== Assignment ==
Filter the records for "Hans" and keep each line that has it.

== Data to examine ==

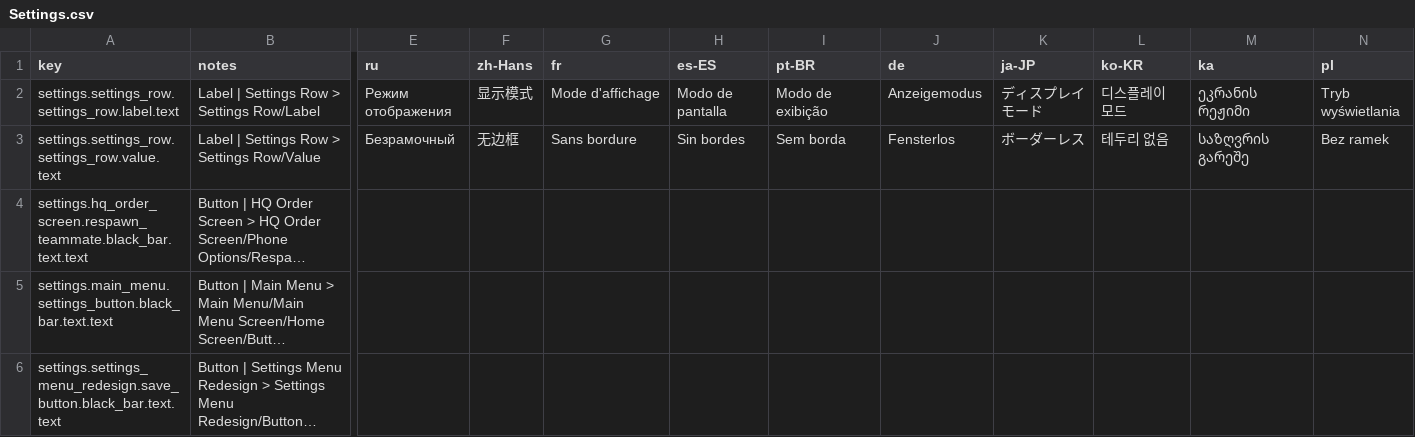
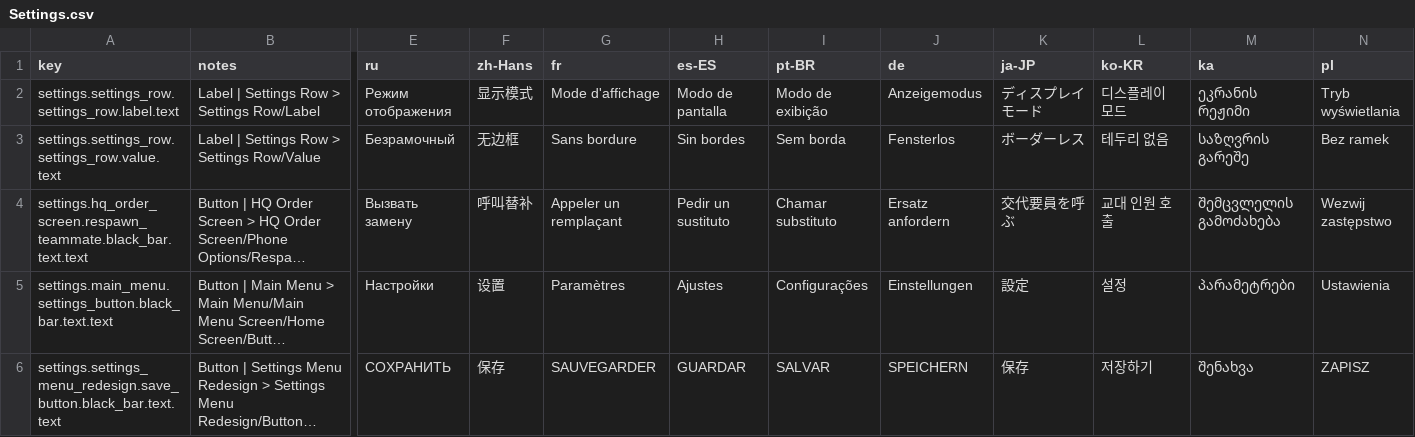
Before and after one commit to jason-ario/GoodCopBadCopUnity, a CSV file: Assets/_GoodCopBadCop/Localization/Sheets/Settings.csv, drawn as a sheet; only a part is shown, gaps mark what is left out; long unchanged cells end in …; the diff covers the shown part only; the diff names each change by its address in the sheet, - before the commit and + after, or states it on an @@ line.

```diff
--- a/Assets/_GoodCopBadCop/Localization/Sheets/Settings.csv
+++ b/Assets/_GoodCopBadCop/Localization/Sheets/Settings.csv
-E4 (ru): (empty)
+E4 (ru): Вызвать замену
-F4 (zh-Hans): (empty)
+F4 (zh-Hans): 呼叫替补
-G4 (fr): (empty)
+G4 (fr): Appeler un remplaçant
-H4 (es-ES): (empty)
+H4 (es-ES): Pedir un sustituto
-I4 (pt-BR): (empty)
+I4 (pt-BR): Chamar substituto
-J4 (de): (empty)
+J4 (de): Ersatz anfordern
-K4 (ja-JP): (empty)
+K4 (ja-JP): 交代要員を呼ぶ
-L4 (ko-KR): (empty)
+L4 (ko-KR): 교대 인원 호출
-M4 (ka): (empty)
+M4 (ka): შემცვლელის გამოძახება
-N4 (pl): (empty)
+N4 (pl): Wezwij zastępstwo
-E5 (ru): (empty)
+E5 (ru): Настройки
-F5 (zh-Hans): (empty)
+F5 (zh-Hans): 设置
-G5 (fr): (empty)
+G5 (fr): Paramètres
-H5 (es-ES): (empty)
+H5 (es-ES): Ajustes
-I5 (pt-BR): (empty)
+I5 (pt-BR): Configurações
-J5 (de): (empty)
+J5 (de): Einstellungen
-K5 (ja-JP): (empty)
+K5 (ja-JP): 設定
-L5 (ko-KR): (empty)
+L5 (ko-KR): 설정
-M5 (ka): (empty)
+M5 (ka): პარამეტრები
-N5 (pl): (empty)
+N5 (pl): Ustawienia
-E6 (ru): (empty)
+E6 (ru): СОХРАНИТЬ
-F6 (zh-Hans): (empty)
+F6 (zh-Hans): 保存
-G6 (fr): (empty)
+G6 (fr): SAUVEGARDER
-H6 (es-ES): (empty)
+H6 (es-ES): GUARDAR
-I6 (pt-BR): (empty)
+I6 (pt-BR): SALVAR
-J6 (de): (empty)
+J6 (de): SPEICHERN
-K6 (ja-JP): (empty)
+K6 (ja-JP): 保存
-L6 (ko-KR): (empty)
+L6 (ko-KR): 저장하기
-M6 (ka): (empty)
+M6 (ka): შენახვა
-N6 (pl): (empty)
+N6 (pl): ZAPISZ
```
Also changed, not shown: 50 edited cells elsewhere in this file, Assets/_GoodCopBadCop/Localization/Sheets/Guidebook.csv, Assets/_GoodCopBadCop/Localization/Sheets/PC.csv, 34 other files.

== Output for this task ==
-F4 (zh-Hans): (empty)
+F4 (zh-Hans): 呼叫替补
-F5 (zh-Hans): (empty)
+F5 (zh-Hans): 设置
-F6 (zh-Hans): (empty)
+F6 (zh-Hans): 保存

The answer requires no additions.